# EXCERPTED DATA

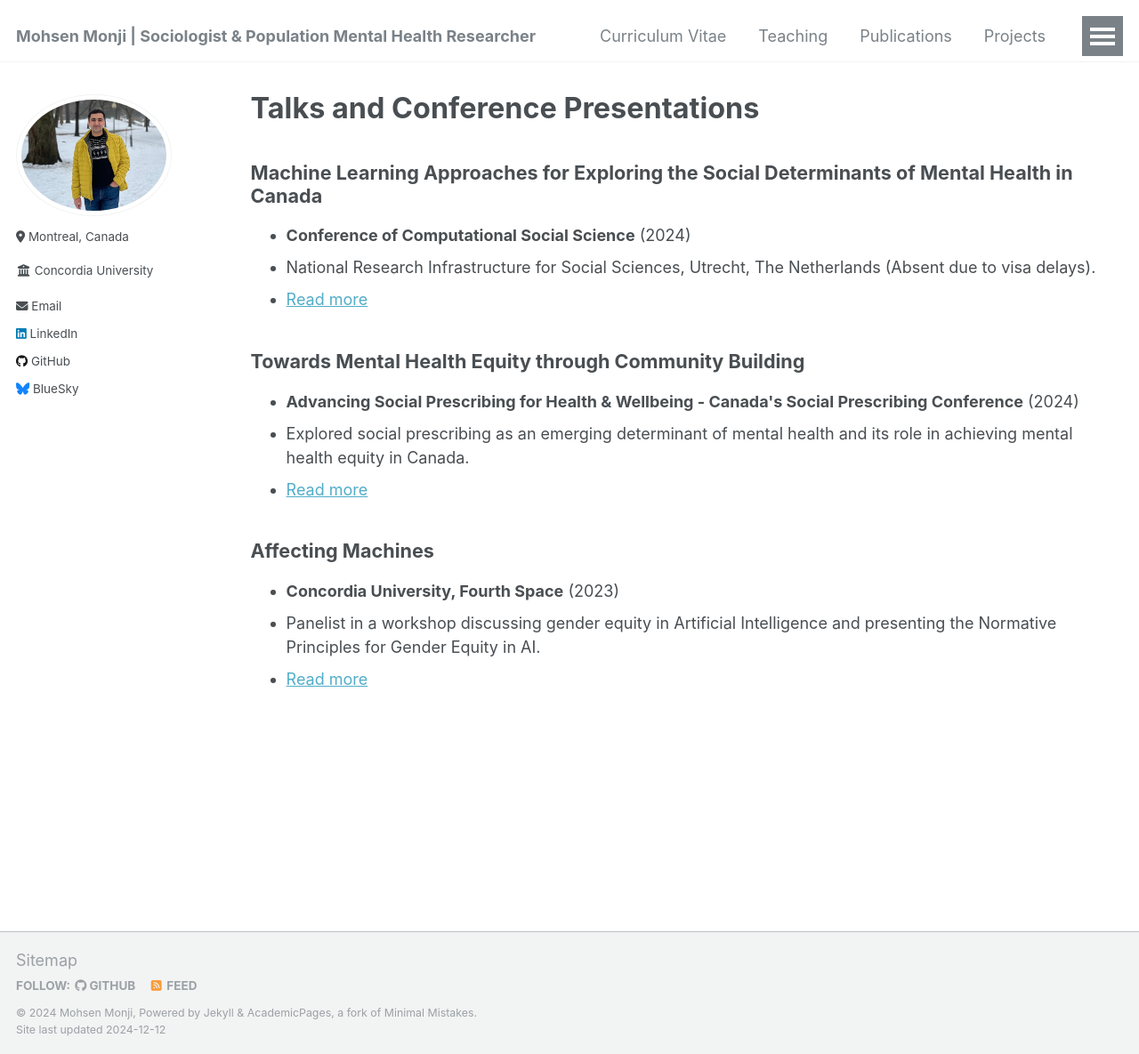
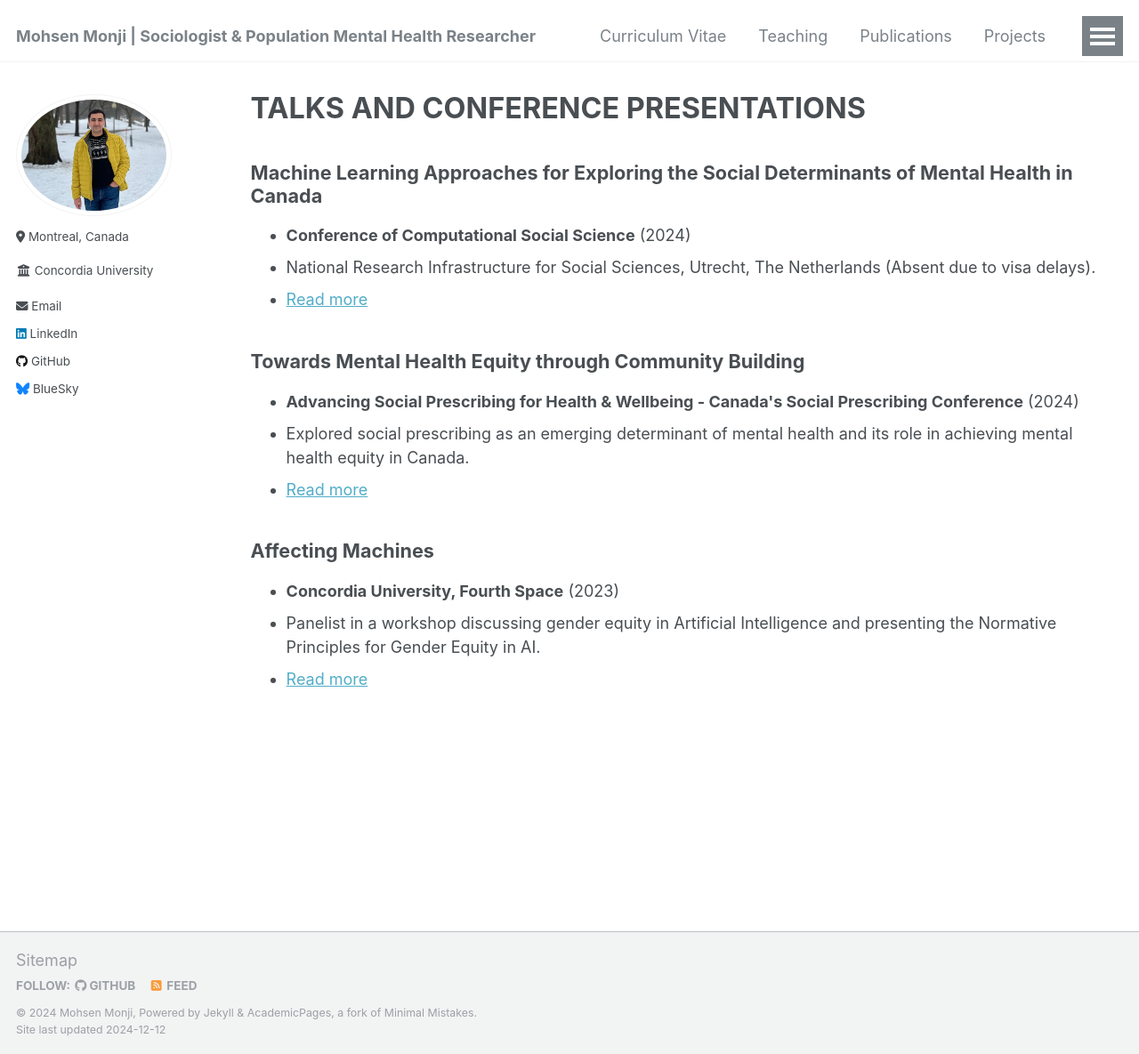
Before and after one commit to Mohsnmonji/mohsnmonji.github.io, a Jekyll site: the page built from _pages/talks.html, in a window 1280 px wide and 1185 px high. Shown: the whole window at 89% size. Built offline with Jekyll 4.4.1, drawn with Linux system fonts in a browser that asks for light colours.

```diff
--- a/_pages/talks.html
+++ b/_pages/talks.html
@@ -1,6 +1,6 @@
 ---
 layout: archive
-title: "Talks and Conference Presentations"
+title: "TALKS AND CONFERENCE PRESENTATIONS"
 permalink: /talks/
 author_profile: true
 ---
```
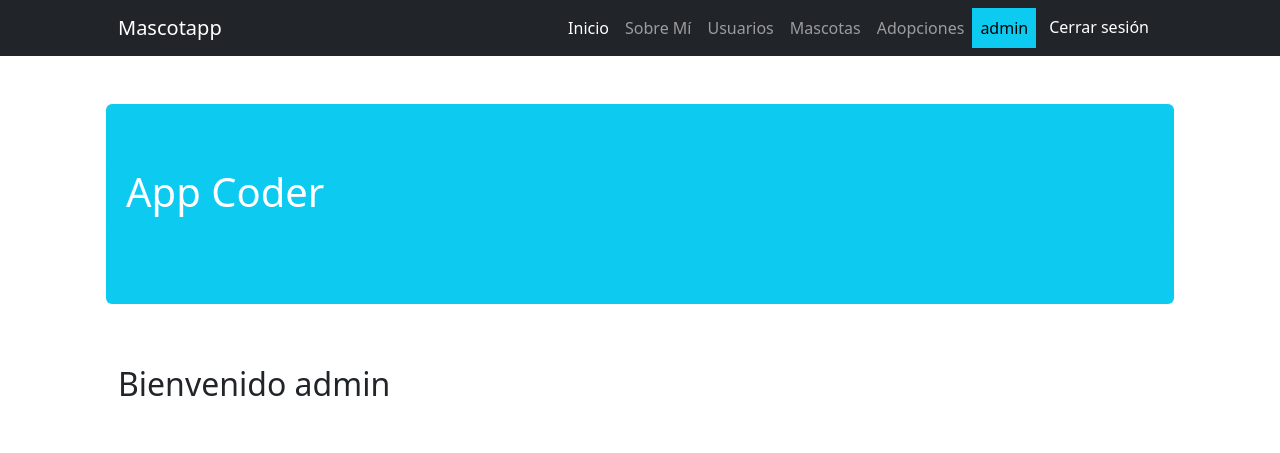
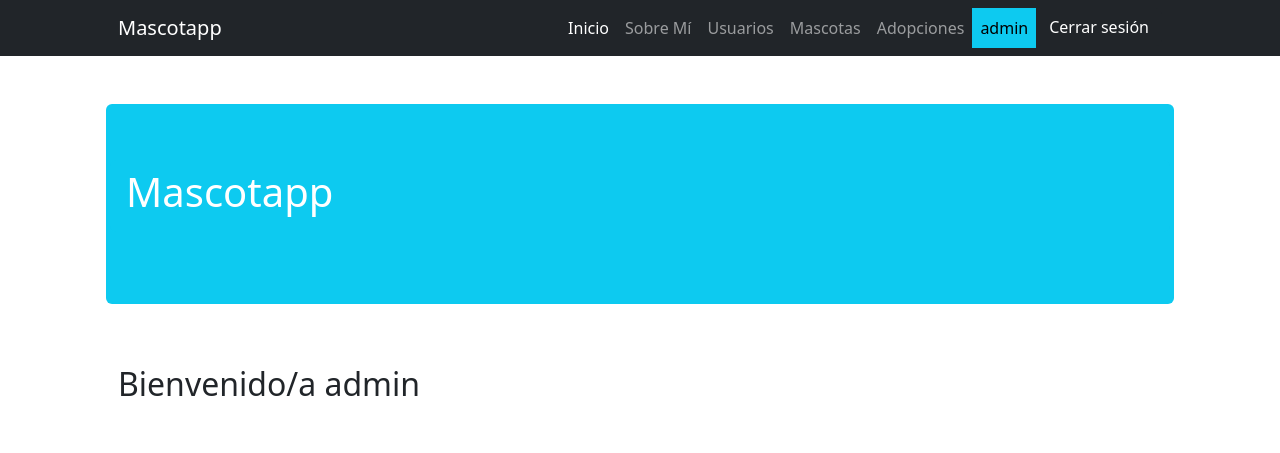
Before and after one commit to MarianAlvarezFlores/Mascotapp---MAF, a Django app: page / in a window 1280 px wide. Shown: the top 453 px of the page. Run offline with Django 5.2, Linux system fonts and the light colour scheme; a user stored in the database is signed in; some libraries are stand-ins or nearby versions.

Commit message:
fix: cambios en index

```diff
--- a/project/core/templates/core/index.html
+++ b/project/core/templates/core/index.html
@@ -1,13 +1,13 @@
 {% extends 'core/base.html' %}
 {% load static %}
 {% block titulo %}
-    {% include 'core/components/titulo1.html' with titulo="App Coder" %}
+    {% include 'core/components/titulo1.html' with titulo="Mascotapp" %}
 {% endblock titulo %}
 {% block contenido %}
 
     {% if user.is_authenticated %}
         {{ mensaje }}
-        <p class="fs-2">Bienvenido {{ user.username }}</p>
+        <p class="fs-2">Bienvenido/a {{ user.username }}</p>
     {% endif %}
     <!-- Heading Row-->
     <div class="row gx-4 gx-lg-5 align-items-center my-5">
@@ -19,7 +19,7 @@
         <div class="col-lg-5">
             <h1 class="font-weight-light">La Caja de la Pandora</h1>
             <p>
-                La Caja de Pandora: Desbloquea tu creatividad con nuestra plataforma web. Encuentra inspiración, comparte ideas y colabora en proyectos. ¡Libera todo tu potencial creativo en un solo lugar!
+                ¿Estpas con ganas de adoptar una mascota? Sabemos que puede ser un proceso largo y difícil, estuvimos ahí. Por eso creamos Mascotapp para ayudarte a encontrar a tu compañerito/a de una forma sencilla, sin trabas y con mucha responsabilidad.
             </p>
             <a class="btn btn-primary"
                href="https://wa.me/542619999999"
```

# WHAT YOU SHOULD DO
Find the string "index" in the records, then copy each line where it occurs.

# WORKED SOLUTION
fix: cambios en index
--- a/project/core/templates/core/index.html
+++ b/project/core/templates/core/index.html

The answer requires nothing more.